From its opening frames, The Howling stiffens, stretches tightly, and even occasionally loosens the nerves, all without losing entirely its firm grip on your emotions. Director Joe Dante has a great love for movie lore, which informs the canvas on which he paints and makes repeat viewings essential, while never wavering in his drive to tell the story as quickly and efficiently as possible. That makes the running time fly by; it's only later that you realize how deep an impression the film carves into your subconscious.
Released in May 1981, The Howling was first out of the gate of the unofficial, unrelated "wolf meets man" trilogy that year, beating both Wolfen and An American Werewolf in London into theaters. Working with a budget reportedly ten times smaller than American Werewolf, The Howling made a killing at the box office in relation to its budget. It's fascinating to compare the films, but beyond the vague subject matter of "werewolves," they have little in common. Dante was a proud graduate of the Roger Corman school of low budget filmmaking. As a result, The Howling is a lean, mean tension machine that's much better than its straightforward approach might suggest.
Disembodied voices whisper under abstract video images as the credits roll and stringed instruments saw away in the background. The images resolve into a televised interview with Dr. George Waggner (Patrick Macnee) spouting a soothing brand of psycho-babble.
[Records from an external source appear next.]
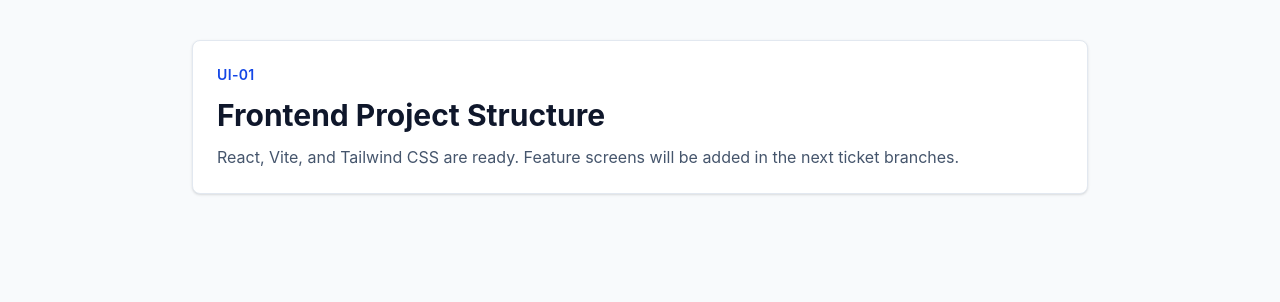
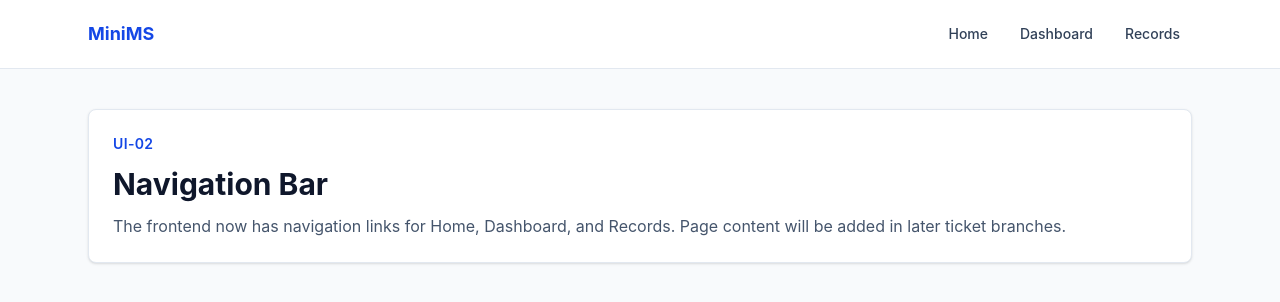
Before and after one commit to Nicko-Reorizo/DryRun, a React (Vite) app in the folder frontend/: page / in a window 1280 px wide. Shown: the top 302 px of the page. Built offline with nearby package versions, Linux system fonts and the light colour scheme.

Commit message:
UI-02 build navigation bar

```diff
--- a/frontend/src/App.jsx
+++ b/frontend/src/App.jsx
@@ -1,14 +1,21 @@
+import Navbar from "./components/Navbar.jsx";
+
 function App() {
   return (
-    <main className="min-h-screen bg-slate-50 px-6 py-10 text-slate-900">
-      <section className="mx-auto max-w-4xl rounded-lg border border-slate-200 bg-white p-6 shadow-sm">
-        <p className="text-sm font-semibold uppercase tracking-wide text-blue-700">UI-01</p>
-        <h1 className="mt-3 text-3xl font-bold">Frontend Project Structure</h1>
-        <p className="mt-3 text-slate-600">
-          React, Vite, and Tailwind CSS are ready. Feature screens will be added in the next ticket branches.
-        </p>
-      </section>
-    </main>
+    <div className="min-h-screen bg-slate-50 text-slate-900">
+      <Navbar />
+
+      <main className="mx-auto max-w-6xl px-6 py-10">
+        <section className="rounded-lg border border-slate-200 bg-white p-6 shadow-sm">
+          <p className="text-sm font-semibold uppercase tracking-wide text-blue-700">UI-02</p>
+          <h1 className="mt-3 text-3xl font-bold">Navigation Bar</h1>
+          <p className="mt-3 text-slate-600">
+            The frontend now has navigation links for Home, Dashboard, and Records. Page content will be added in
+            later ticket branches.
+          </p>
+        </section>
+      </main>
+    </div>
   );
 }
 
--- /dev/null
+++ b/frontend/src/components/Navbar.jsx
@@ -0,0 +1,31 @@
+const navLinks = [
+  { label: "Home", href: "#home" },
+  { label: "Dashboard", href: "#dashboard" },
+  { label: "Records", href: "#records" }
+];
+
+function Navbar() {
+  return (
+    <header className="border-b border-slate-200 bg-white">
+      <nav className="mx-auto flex max-w-6xl flex-col gap-3 px-6 py-4 sm:flex-row sm:items-center sm:justify-between">
+        <a className="text-lg font-bold text-blue-700" href="#home">
+          MiniMS
+        </a>
+
+        <div className="flex flex-wrap gap-2">
+          {navLinks.map((link) => (
+            <a
+              className="rounded-md px-3 py-2 text-sm font-medium text-slate-700 hover:bg-blue-50 hover:text-blue-700"
+              href={link.href}
+              key={link.label}
+            >
+              {link.label}
+            </a>
+          ))}
+        </div>
+      </nav>
+    </header>
+  );
+}
+
+export default Navbar;
```
Also changed, not shown: 1 other file (tests, documents, lock files or other folders).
Behind the scenes, the station's general manager (Kevin McCarthy) directs traffic as co-anchor Karen White (Dee Wallace) trawls through Hollywood, preparing to meet with Eddie (Robert Picardo), a suspect in a string of vicious murders.